Data extracted from a collection
-- Opening Marker --
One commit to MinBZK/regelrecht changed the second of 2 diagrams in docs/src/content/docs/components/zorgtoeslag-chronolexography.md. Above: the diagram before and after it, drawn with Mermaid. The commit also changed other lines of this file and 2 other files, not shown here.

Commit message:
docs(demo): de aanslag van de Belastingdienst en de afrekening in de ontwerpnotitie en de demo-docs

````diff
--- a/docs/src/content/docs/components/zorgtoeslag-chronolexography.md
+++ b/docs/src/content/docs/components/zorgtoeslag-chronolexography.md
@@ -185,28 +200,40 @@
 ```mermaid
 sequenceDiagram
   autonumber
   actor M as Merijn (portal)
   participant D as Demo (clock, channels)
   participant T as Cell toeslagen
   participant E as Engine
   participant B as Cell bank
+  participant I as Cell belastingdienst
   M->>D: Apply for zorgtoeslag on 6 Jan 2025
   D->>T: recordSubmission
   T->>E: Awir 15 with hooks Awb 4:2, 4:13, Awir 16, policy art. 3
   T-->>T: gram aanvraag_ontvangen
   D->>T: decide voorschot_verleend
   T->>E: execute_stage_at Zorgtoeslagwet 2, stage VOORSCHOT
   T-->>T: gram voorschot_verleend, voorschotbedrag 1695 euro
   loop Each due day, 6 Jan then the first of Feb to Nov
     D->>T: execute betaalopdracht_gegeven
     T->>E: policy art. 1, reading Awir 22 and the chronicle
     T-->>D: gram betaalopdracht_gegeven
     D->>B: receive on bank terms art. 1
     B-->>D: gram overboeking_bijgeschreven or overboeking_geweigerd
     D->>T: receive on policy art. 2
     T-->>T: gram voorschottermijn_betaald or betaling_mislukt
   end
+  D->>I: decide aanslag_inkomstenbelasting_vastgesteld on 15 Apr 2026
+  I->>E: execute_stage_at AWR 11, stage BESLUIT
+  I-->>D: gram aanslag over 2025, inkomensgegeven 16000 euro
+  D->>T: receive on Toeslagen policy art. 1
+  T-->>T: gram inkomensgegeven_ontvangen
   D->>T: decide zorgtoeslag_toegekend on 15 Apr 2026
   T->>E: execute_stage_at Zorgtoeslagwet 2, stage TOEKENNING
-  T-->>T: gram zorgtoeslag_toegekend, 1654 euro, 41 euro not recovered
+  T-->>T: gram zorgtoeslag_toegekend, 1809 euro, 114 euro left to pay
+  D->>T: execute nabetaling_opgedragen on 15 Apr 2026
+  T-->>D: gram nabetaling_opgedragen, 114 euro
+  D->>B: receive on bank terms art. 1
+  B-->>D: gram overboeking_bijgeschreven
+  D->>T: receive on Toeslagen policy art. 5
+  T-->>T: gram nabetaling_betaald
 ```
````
-- Closing Marker --
* _EXERCISE REQUIREMENTS_: Write the data out once more, exactly as it was given.

* _ANSWER SPACE_:
One commit to MinBZK/regelrecht changed the second of 2 diagrams in docs/src/content/docs/components/zorgtoeslag-chronolexography.md. Above: the diagram before and after it, drawn with Mermaid. The commit also changed other lines of this file and 2 other files, not shown here.

Commit message:
docs(demo): de aanslag van de Belastingdienst en de afrekening in de ontwerpnotitie en de demo-docs

````diff
--- a/docs/src/content/docs/components/zorgtoeslag-chronolexography.md
+++ b/docs/src/content/docs/components/zorgtoeslag-chronolexography.md
@@ -185,28 +200,40 @@
 ```mermaid
 sequenceDiagram
   autonumber
   actor M as Merijn (portal)
   participant D as Demo (clock, channels)
   participant T as Cell toeslagen
   participant E as Engine
   participant B as Cell bank
+  participant I as Cell belastingdienst
   M->>D: Apply for zorgtoeslag on 6 Jan 2025
   D->>T: recordSubmission
   T->>E: Awir 15 with hooks Awb 4:2, 4:13, Awir 16, policy art. 3
   T-->>T: gram aanvraag_ontvangen
   D->>T: decide voorschot_verleend
   T->>E: execute_stage_at Zorgtoeslagwet 2, stage VOORSCHOT
   T-->>T: gram voorschot_verleend, voorschotbedrag 1695 euro
   loop Each due day, 6 Jan then the first of Feb to Nov
     D->>T: execute betaalopdracht_gegeven
     T->>E: policy art. 1, reading Awir 22 and the chronicle
     T-->>D: gram betaalopdracht_gegeven
     D->>B: receive on bank terms art. 1
     B-->>D: gram overboeking_bijgeschreven or overboeking_geweigerd
     D->>T: receive on policy art. 2
     T-->>T: gram voorschottermijn_betaald or betaling_mislukt
   end
+  D->>I: decide aanslag_inkomstenbelasting_vastgesteld on 15 Apr 2026
+  I->>E: execute_stage_at AWR 11, stage BESLUIT
+  I-->>D: gram aanslag over 2025, inkomensgegeven 16000 euro
+  D->>T: receive on Toeslagen policy art. 1
+  T-->>T: gram inkomensgegeven_ontvangen
   D->>T: decide zorgtoeslag_toegekend on 15 Apr 2026
   T->>E: execute_stage_at Zorgtoeslagwet 2, stage TOEKENNING
-  T-->>T: gram zorgtoeslag_toegekend, 1654 euro, 41 euro not recovered
+  T-->>T: gram zorgtoeslag_toegekend, 1809 euro, 114 euro left to pay
+  D->>T: execute nabetaling_opgedragen on 15 Apr 2026
+  T-->>D: gram nabetaling_opgedragen, 114 euro
+  D->>B: receive on bank terms art. 1
+  B-->>D: gram overboeking_bijgeschreven
+  D->>T: receive on Toeslagen policy art. 5
+  T-->>T: gram nabetaling_betaald
 ```
````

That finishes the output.